  37. ^ a b c Kemps, Heidi (2019-08-22). "Oninaki Review - Endless Cycles". GameSpot. Archived from the original on 2019-08-25. Retrieved 2019-09-07.
  38. ^ a b c Hagues, Alana (2019-08-21). "Review: Oninaki". RPGFan. Archived from the original on 2019-08-25. Retrieved 2019-09-07.
  39. ^ Lum, Patrick (2019-08-29). "Oninaki review – a beautiful, ethereal and frustrating experience". The Guardian. Retrieved 2019-09-05.

Notes[edit]

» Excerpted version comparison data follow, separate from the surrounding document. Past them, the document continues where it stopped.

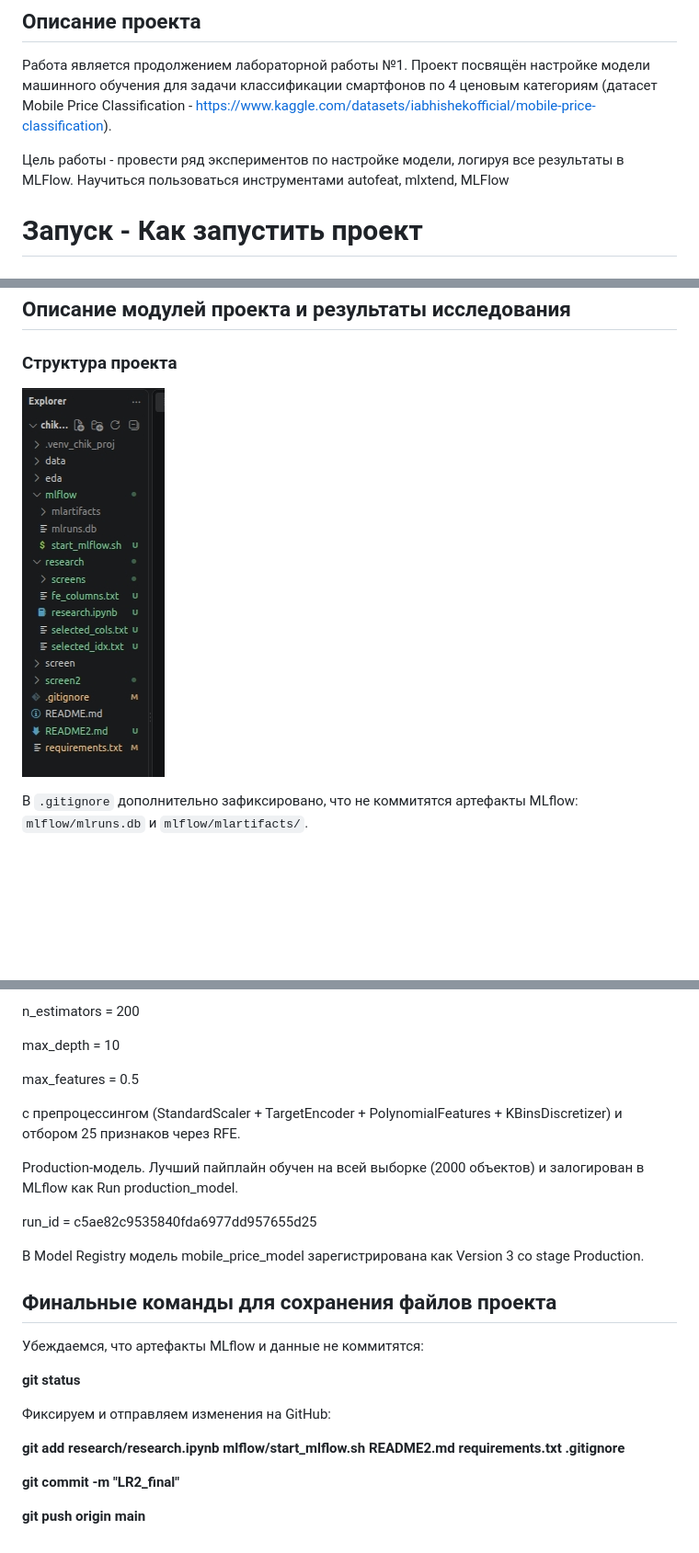
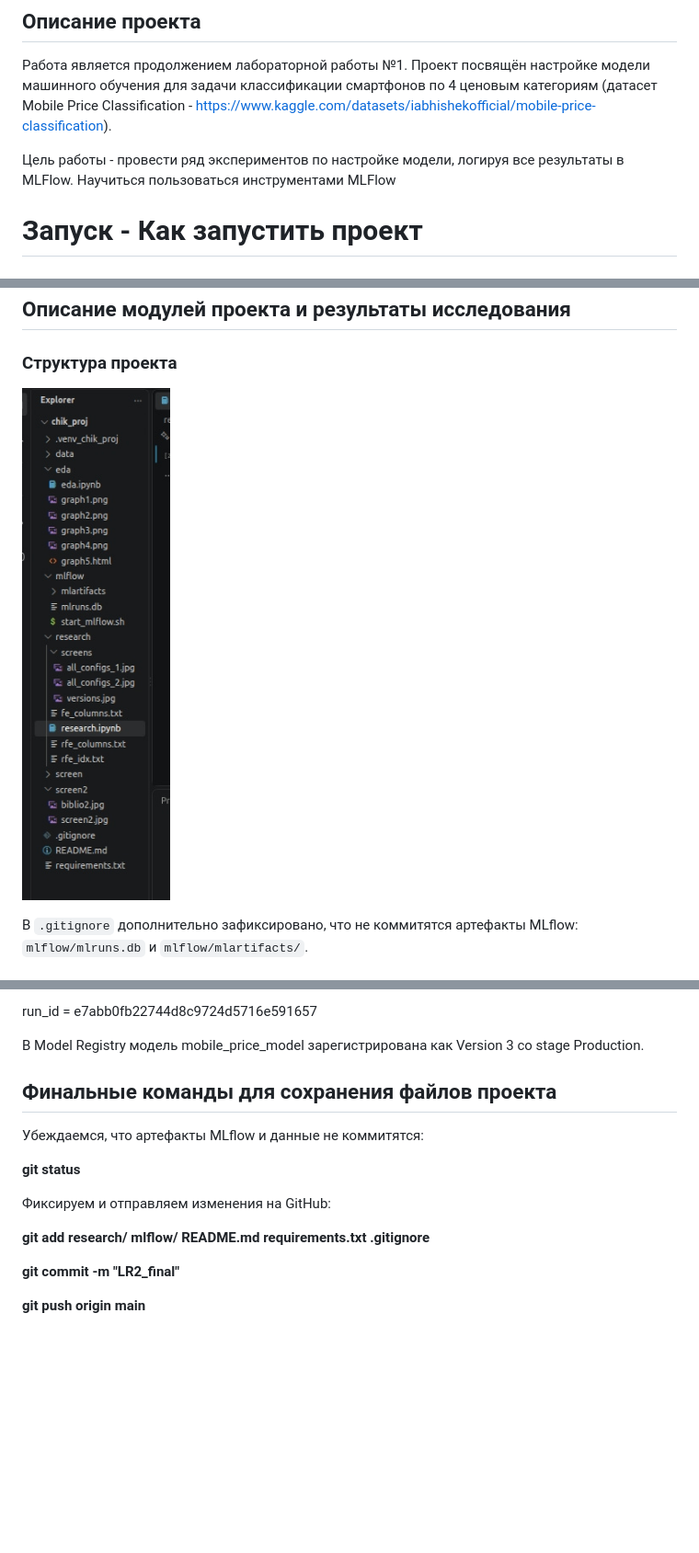
Before and after one commit to wwwmctss/PROJ1, a Markdown page: README.md, 3 parts joined by grey strips. Shown at 92% size. Rendered like a GitHub page; pictures changed too: screen2/screen2.jpg; blank space fills up the shorter version.

Commit message:
Внесены важные правки в код. Добавлены текстовые файлы из папки research/. Отредактирован README.md.

```diff
--- a/README.md
+++ b/README.md
@@ -109,7 +109,7 @@ git push origin main
 по 4 ценовым категориям (датасет Mobile Price Classification -
 https://www.kaggle.com/datasets/iabhishekofficial/mobile-price-classification).
 
-Цель работы - провести ряд экспериментов по настройке модели, логируя все результаты в MLFlow. Научиться пользоваться инструментами autofeat, mlxtend, MLFlow
+Цель работы - провести ряд экспериментов по настройке модели, логируя все результаты в MLFlow. Научиться пользоваться инструментами MLFlow
 
 # Запуск - Как запустить проект
 
@@ -272,15 +249,5 @@ poly__px_width^2
 
-n_estimators = 200
-
-max_depth = 10
-
-max_features = 0.5
-
-с препроцессингом (StandardScaler + TargetEncoder + PolynomialFeatures + KBinsDiscretizer) и отбором 25 признаков через RFE.
-
-Production-модель. Лучший пайплайн обучен на всей выборке (2000 объектов) и залогирован в MLflow как Run production_model.
-
-run_id = c5ae82c9535840fda6977dd957655d25
+run_id = e7abb0fb22744d8c9724d5716e591657
 
 В Model Registry модель mobile_price_model зарегистрирована как Version 3 со stage Production.
 
@@ -292,7 +259,7 @@ run_id = c5ae82c9535840fda6977dd957655d25
 
 Фиксируем и отправляем изменения на GitHub:
 
-**git add research/research.ipynb mlflow/start_mlflow.sh README2.md requirements.txt .gitignore**
+**git add research/ mlflow/ README.md requirements.txt .gitignore**
 
 **git commit -m "LR2_final"**
 
```
Also changed, not shown: other parts of README.md (+13 -36 lines), research/screens/all_configs_1.jpg (added), research/screens/all_configs_2.jpg (added), research/screens/versions.jpg (added), 4 other files.
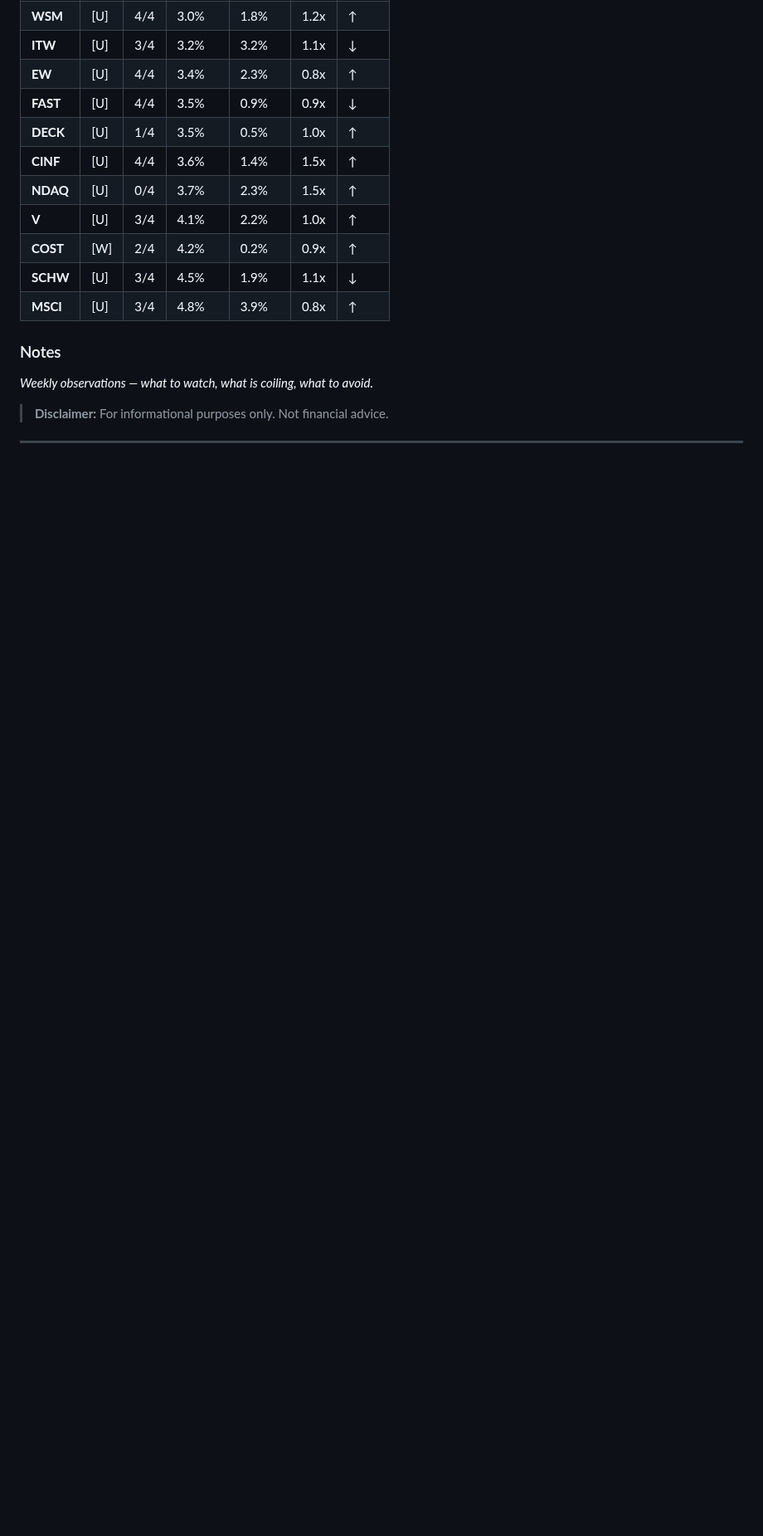
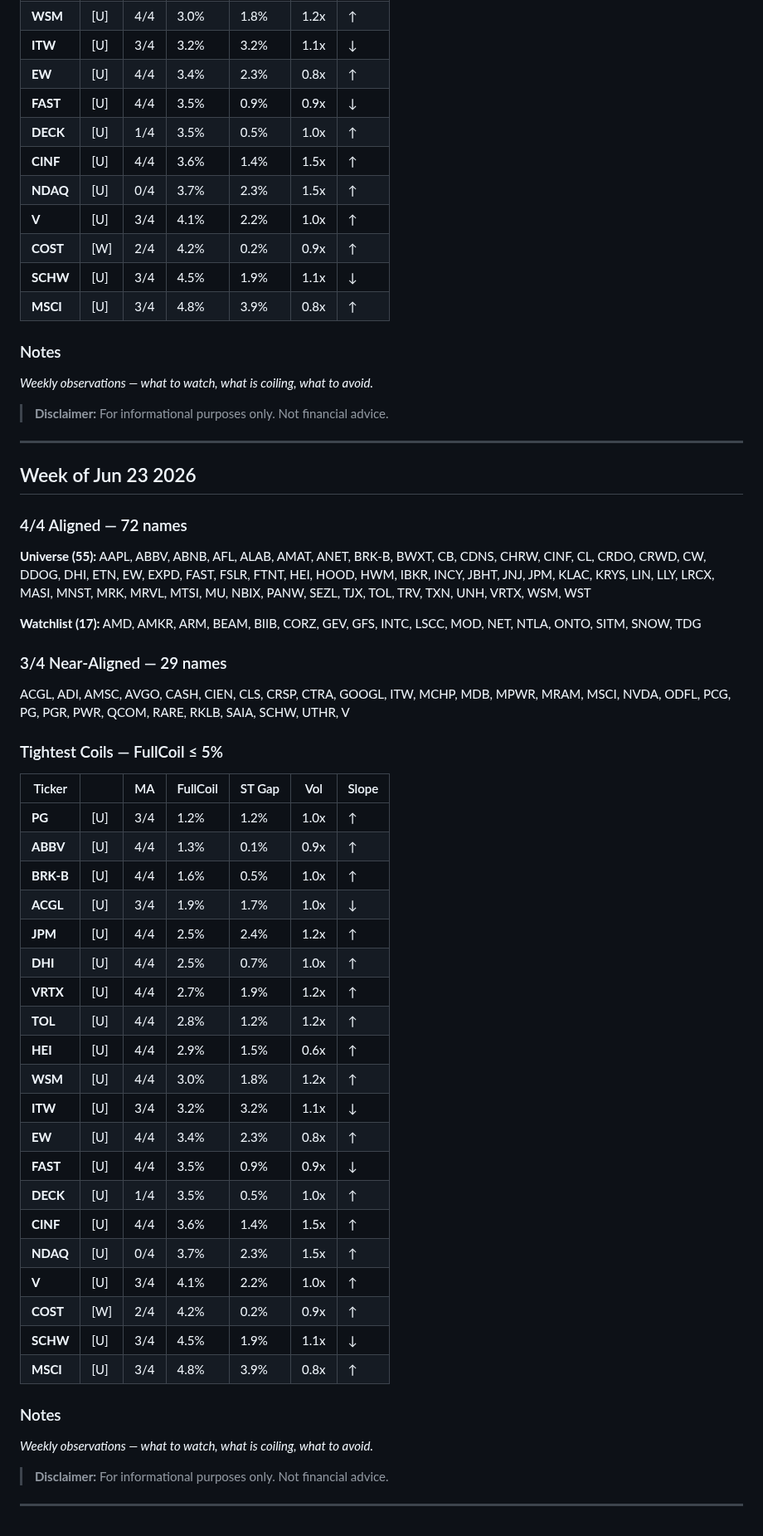
Before and after one commit to neurobloomai/market-tools, a Markdown page: weekly_notes.md, the part around the change. Shown at 83% size. Rendered like a GitHub page; blank space fills up the shorter version.

Commit message:
weekly_notes: Week of Jun 23 2026

```diff
--- a/weekly_notes.md
+++ b/weekly_notes.md
@@ -110,3 +110,51 @@ _Weekly observations — what to watch, what is coiling, what to avoid._
 
 
 ---
+## Week of Jun 23 2026
+
+### 4/4 Aligned — 72 names
+
+**Universe (55):** AAPL, ABBV, ABNB, AFL, ALAB, AMAT, ANET, BRK-B, BWXT, CB, CDNS, CHRW, CINF, CL, CRDO, CRWD, CW, DDOG, DHI, ETN, EW, EXPD, FAST, FSLR, FTNT, HEI, HOOD, HWM, IBKR, INCY, JBHT, JNJ, JPM, KLAC, KRYS, LIN, LLY, LRCX, MASI, MNST, MRK, MRVL, MTSI, MU, NBIX, PANW, SEZL, TJX, TOL, TRV, TXN, UNH, VRTX, WSM, WST
+
+**Watchlist (17):** AMD, AMKR, ARM, BEAM, BIIB, CORZ, GEV, GFS, INTC, LSCC, MOD, NET, NTLA, ONTO, SITM, SNOW, TDG
+
+
+### 3/4 Near-Aligned — 29 names
+
+ACGL, ADI, AMSC, AVGO, CASH, CIEN, CLS, CRSP, CTRA, GOOGL, ITW, MCHP, MDB, MPWR, MRAM, MSCI, NVDA, ODFL, PCG, PG, PGR, PWR, QCOM, RARE, RKLB, SAIA, SCHW, UTHR, V
+
+
+### Tightest Coils — FullCoil ≤ 5%
+
+| Ticker | | MA | FullCoil | ST Gap | Vol | Slope |
+|--------|--|-----|---------|--------|-----|-------|
+| **PG** | [U] | 3/4 | 1.2% | 1.2% | 1.0x | ↑ |
+| **ABBV** | [U] | 4/4 | 1.3% | 0.1% | 0.9x | ↑ |
+| **BRK-B** | [U] | 4/4 | 1.6% | 0.5% | 1.0x | ↑ |
+| **ACGL** | [U] | 3/4 | 1.9% | 1.7% | 1.0x | ↓ |
+| **JPM** | [U] | 4/4 | 2.5% | 2.4% | 1.2x | ↑ |
+| **DHI** | [U] | 4/4 | 2.5% | 0.7% | 1.0x | ↑ |
+| **VRTX** | [U] | 4/4 | 2.7% | 1.9% | 1.2x | ↑ |
+| **TOL** | [U] | 4/4 | 2.8% | 1.2% | 1.2x | ↑ |
+| **HEI** | [U] | 4/4 | 2.9% | 1.5% | 0.6x | ↑ |
+| **WSM** | [U] | 4/4 | 3.0% | 1.8% | 1.2x | ↑ |
+| **ITW** | [U] | 3/4 | 3.2% | 3.2% | 1.1x | ↓ |
+| **EW** | [U] | 4/4 | 3.4% | 2.3% | 0.8x | ↑ |
+| **FAST** | [U] | 4/4 | 3.5% | 0.9% | 0.9x | ↓ |
+| **DECK** | [U] | 1/4 | 3.5% | 0.5% | 1.0x | ↑ |
+| **CINF** | [U] | 4/4 | 3.6% | 1.4% | 1.5x | ↑ |
+| **NDAQ** | [U] | 0/4 | 3.7% | 2.3% | 1.5x | ↑ |
+| **V** | [U] | 3/4 | 4.1% | 2.2% | 1.0x | ↑ |
+| **COST** | [W] | 2/4 | 4.2% | 0.2% | 0.9x | ↑ |
+| **SCHW** | [U] | 3/4 | 4.5% | 1.9% | 1.1x | ↓ |
+| **MSCI** | [U] | 3/4 | 4.8% | 3.9% | 0.8x | ↑ |
+
+### Notes
+
+_Weekly observations — what to watch, what is coiling, what to avoid._
+
+
+> **Disclaimer:** For informational purposes only. Not financial advice.
+
+
+---
```
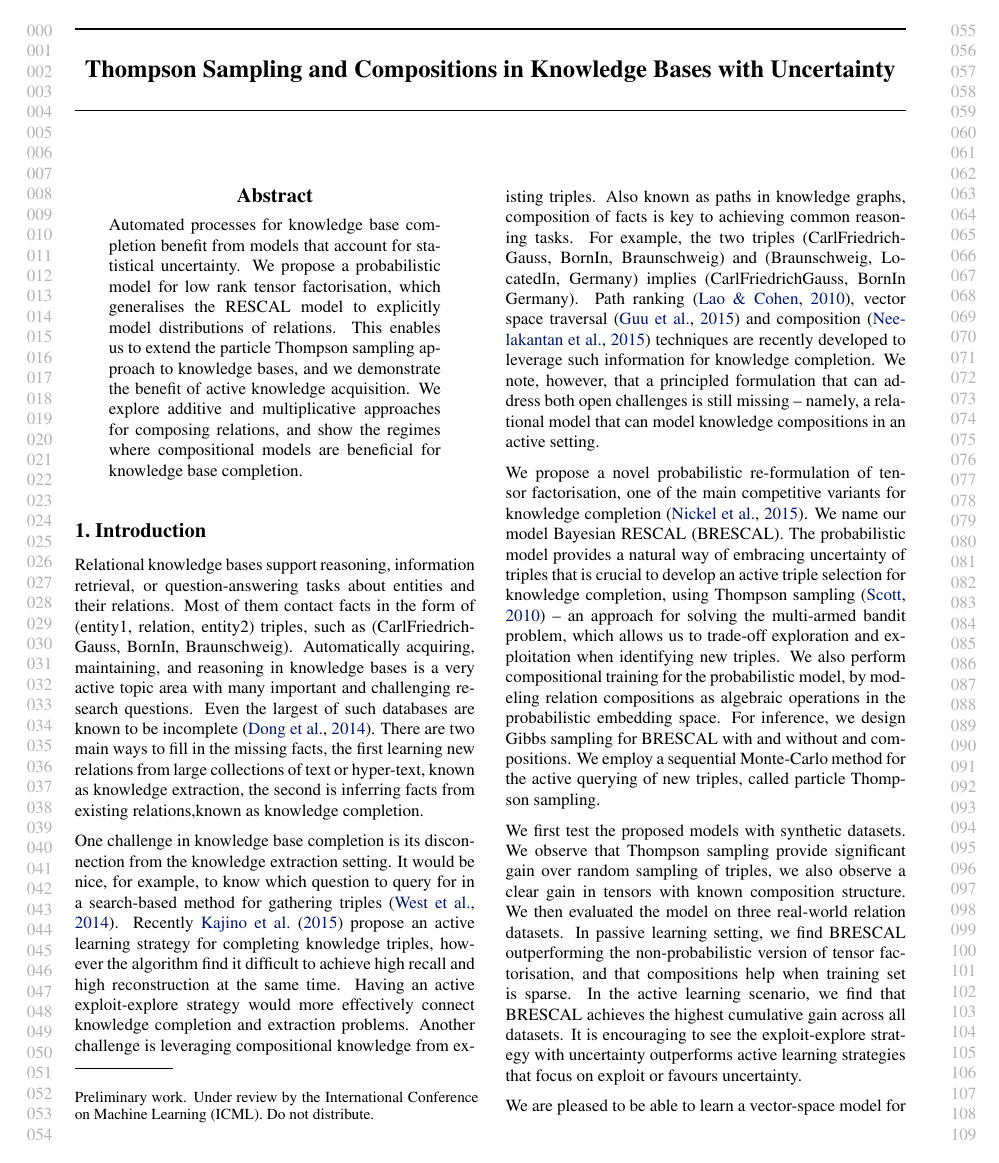
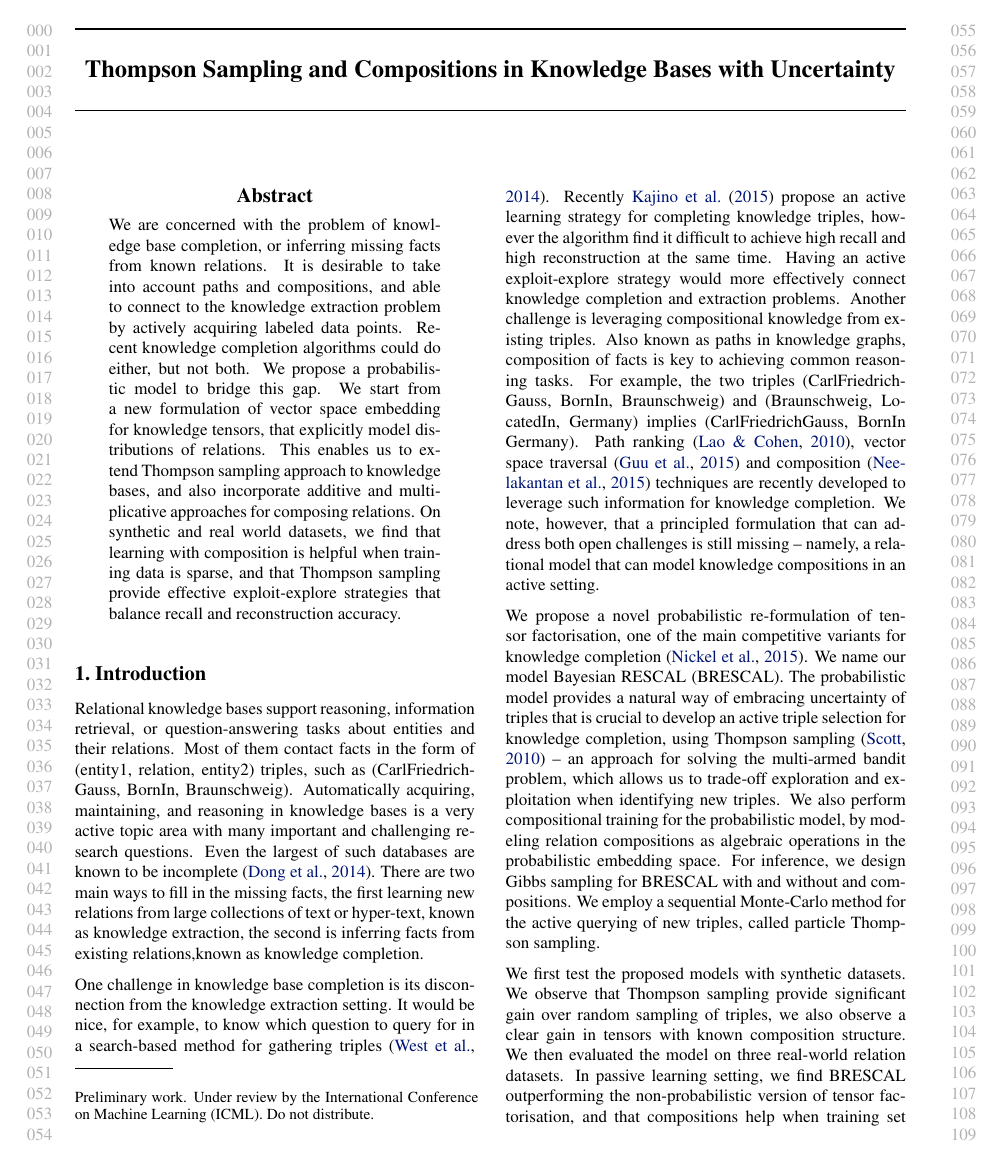
Before and after one commit to dongwookim-ml/almc, a LaTeX paper (paper/icml2016.tex, which reads paper/abstract.tex): page 1 of 9 before the commit and page 1 of 10 after it. Compiled offline with pdfLaTeX.

Commit message:
update abstract [dongwoo to read+check]

```diff
--- a/paper/abstract.tex
+++ b/paper/abstract.tex
@@ -1,10 +1,26 @@
 %!TEX root = ./icml2016.tex
 \begin{abstract}
-  Automated processes for knowledge base completion benefit from models that account for
-  statistical uncertainty. We propose a probabilistic model for low rank tensor factorisation,
-  which generalises the RESCAL model to explicitly model distributions of relations. This
-  enables us to extend the particle Thompson sampling approach to knowledge bases, and we
-  demonstrate the benefit of active knowledge acquisition. We explore additive and multiplicative
-  approaches for composing relations, and show the regimes where compositional models are
-  beneficial for knowledge base completion.
+  %Automated processes for knowledge base completion benefit from models that account for
+  %statistical uncertainty.
+  We are concerned with the problem of knowledge base completion, or inferring missing facts
+  from known relations.
+  It is desirable to take into account paths and compositions, and
+  able to connect to the knowledge extraction problem by actively
+  acquiring labeled data points.
+  Recent knowledge completion algorithms could do either, but not both.
+  We propose a probabilistic model to bridge this gap.
+  We start from a new formulation of vector space embedding for knowledge tensors,
+  %which generalises the RESCAL model to
+  that explicitly model distributions of relations. This
+  enables us to extend Thompson sampling approach to knowledge bases, and
+  %we demonstrate the benefit of active knowledge acquisition. We
+  also incorporate additive and multiplicative
+  approaches for composing relations.
+  On synthetic and real world datasets,
+  we find that learning with composition is helpful
+  when training data is sparse,
+  and that Thompson sampling provide effective exploit-explore strategies
+  that balance recall and reconstruction accuracy.
+  % and show the regimes where compositional models are
+  %beneficial for knowledge base completion.
 \end{abstract}
```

  1. ^ Oni no Naku Kuni (鬼ノ哭ク邦, Country Where the Ogre Cries, translated in-game as "The Wailing Land")

External links[edit]